Thursday, August 5, 2010
Thursday Night in Boerum Hill: Opening Reception for "Non-Native New York" exhibition at de Castellane Gallery
After leaving Prospect Park, we took the Q train to Atlantic Avenue, where we usually go to walk around BAM to get the G train back to Williamsburg. But instead we walked west on Atlantic, on the block in Boerum Hill where in 1974 we worked as a delivery boy for Midtown Florist (it's still there!), to the de Castellane Gallery for the opening reception of a fantastic exhibition, Non-Native New York.
While Congress debates immigration reform (and we're running for the U.S. House in immigrant-hating Arizona in the August 24 Green Party primary), an influx of foreigners continue to make Brooklyn their home, adding new accents, flavors, and art to the neighborhood cultural landscape.
Non-Native New York is an art exhibition curated by Linn Edwards and Brian Bell, celebrating the cultural contributions of international artists living in Brooklyn.
This exhibition examines the artwork that results when an artist is uprooted by moving to a new country, leaving behind a social support system, cultural commonality, and first language.
Non-Native New York features the work of Mahtab Aslani, Jaclyn Conley, Francisco Correa-Cordero (who was a great student in Literature and Writing I and II at the School of Visual Arts), Emile H Dubuisson, Yuhi Hasegawa, Hai-Hsin Huang, Jee Hwang, Gautam Kansara, Maria Kondratiev, Olek, Lothar Osterburg, Jung Eun Park, Sarah Nicole Phillips, Minori Sanchiz-Fung, and Taganyahu Swao.
These artists embody almost every region on the globe, representing studio practices that are equally diverse.
The thread that unites the selected artwork is the constant presence of the artist’s hand in the work.
There is a common impulse to explore the social and urban environment, collective experiences and individual memories.
(You may be able to tell we're cutting and pasting above, something we tell Francisco and our other students not to do without giving credit; this comes from the publicity package from the exhibit, but we certainly are in agreement with everything it says.)
The diversity of the art on display was impressive to our (highly) untrained eye.
Many of the artists were there (we couldn't find Francisco but his photographs taken in Bushwick were striking),
as were lots of young people who all looked like they knew a lot more about visual art than we do.
We could tell by how articulate they were in discussing the work (everyone was a lot better-dressed than us, too).
This makes our return-to-see-when-you-have-more-time-list.
The de Castellane Gallery is a beautiful space and an easy commute from anywhere in New York or Long Island.
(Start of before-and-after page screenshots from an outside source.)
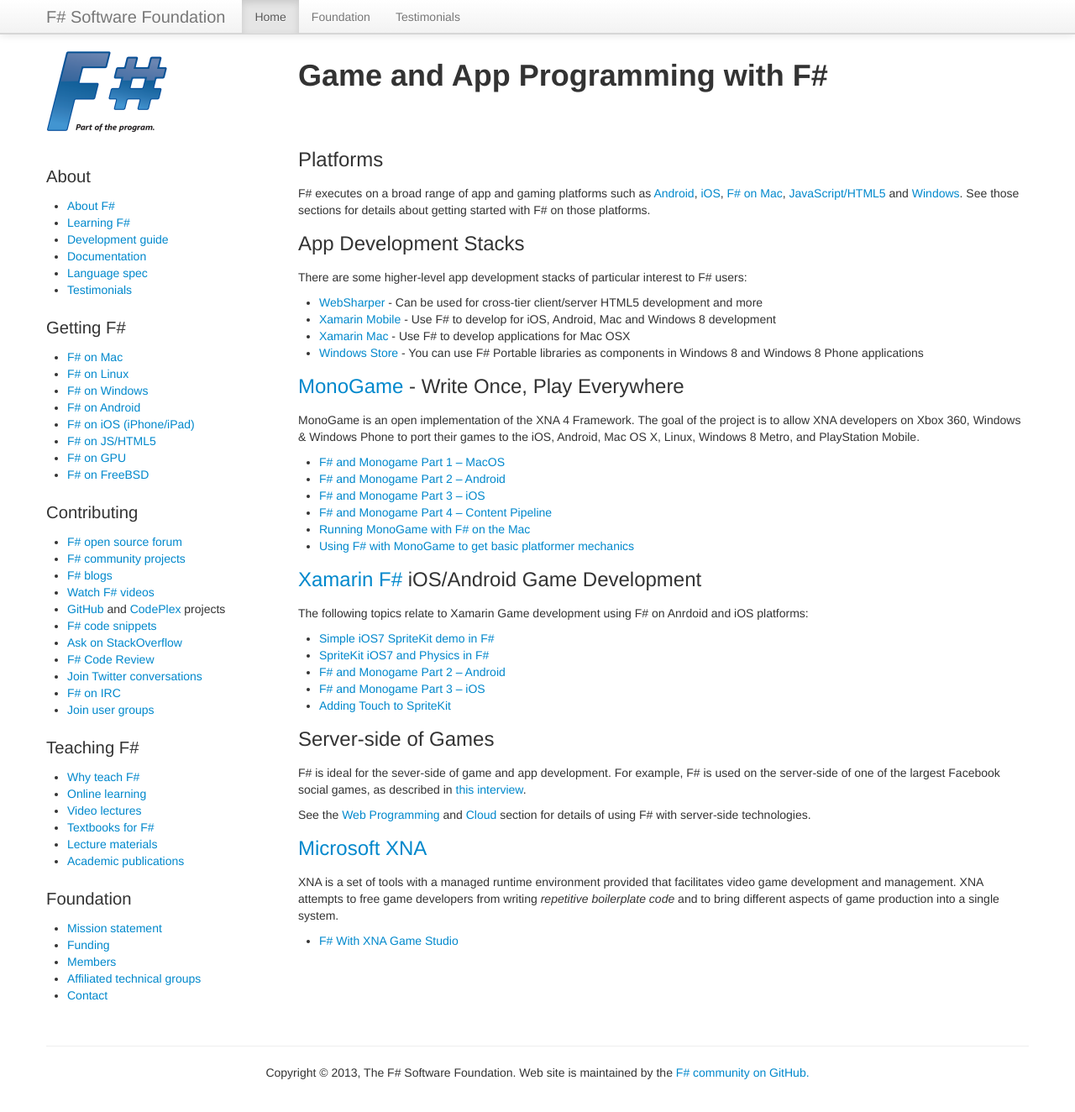
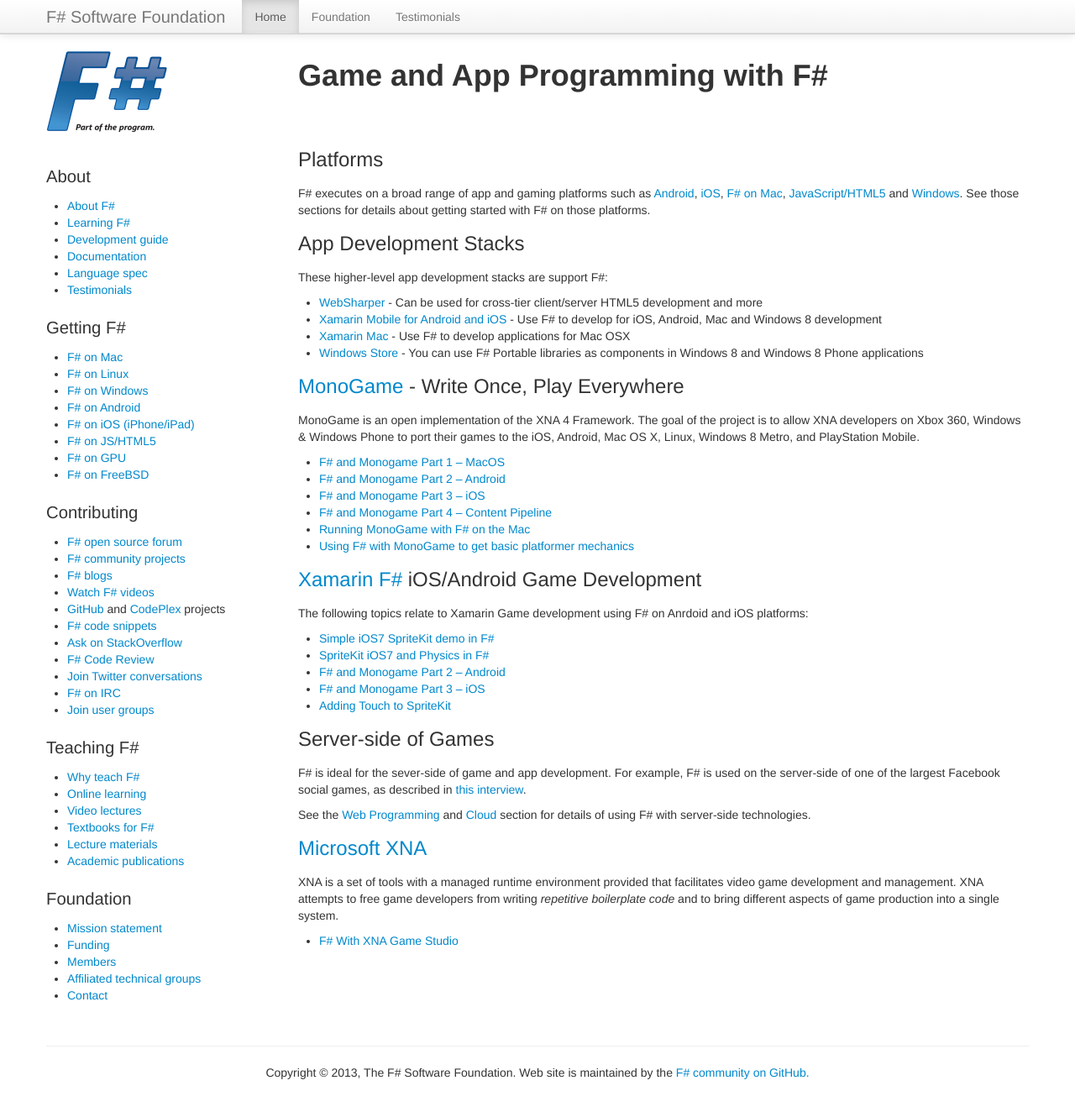
Before and after one commit to fsharp/fsharp.org, a Jekyll site: the page built from apps-and-games/index.md, in a window 1280 px wide and 1337 px high. Shown: the top 1324 px of the window at 84% size. Built offline with Jekyll 4.4.1, drawn with Linux system fonts in a browser that asks for light colours; nearby versions of some CDN libraries; some web fonts are replaced; comment, search, counter and statistics services are not loaded.

Commit message:
Update index.md

```diff
--- a/apps-and-games/index.md
+++ b/apps-and-games/index.md
@@ -12,10 +12,10 @@
 
 ### App Development Stacks
 
-There are some higher-level app development stacks of particular interest to F# users:
+These higher-level app development stacks are support F#:
 
 * [WebSharper](http://websharper.com) - Can be used for cross-tier client/server HTML5 development and more
-* [Xamarin Mobile](http://docs.xamarin.com/guides/cross-platform/getting_started/introduction_to_mobile_development) - Use F# to develop for iOS, Android, Mac and Windows 8 development
+* [Xamarin Mobile for Android and iOS](http://docs.xamarin.com/guides/cross-platform/getting_started/introduction_to_mobile_development) - Use F# to develop for iOS, Android, Mac and Windows 8 development
 * [Xamarin Mac](http://docs.xamarin.com/guides/mac/getting_started/hello,_mac) - Use F# to develop applications for Mac OSX
 * [Windows Store](http://msdn.microsoft.com/en-us/library/vstudio/hh913781.aspx) - You can use F# Portable libraries as components in Windows 8 and Windows 8 Phone applications
 
```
The curators have put together a lot of material about the exhibit you can find online, such as this interview with Francisco Correa-Cordero and this video, which he told us by email was "embarrassing" but we don't think so.
There's more for the other great artists. Check out Non-Native New York. I'ts at the de Castellane Gallery only until August 22. We'll be back before then.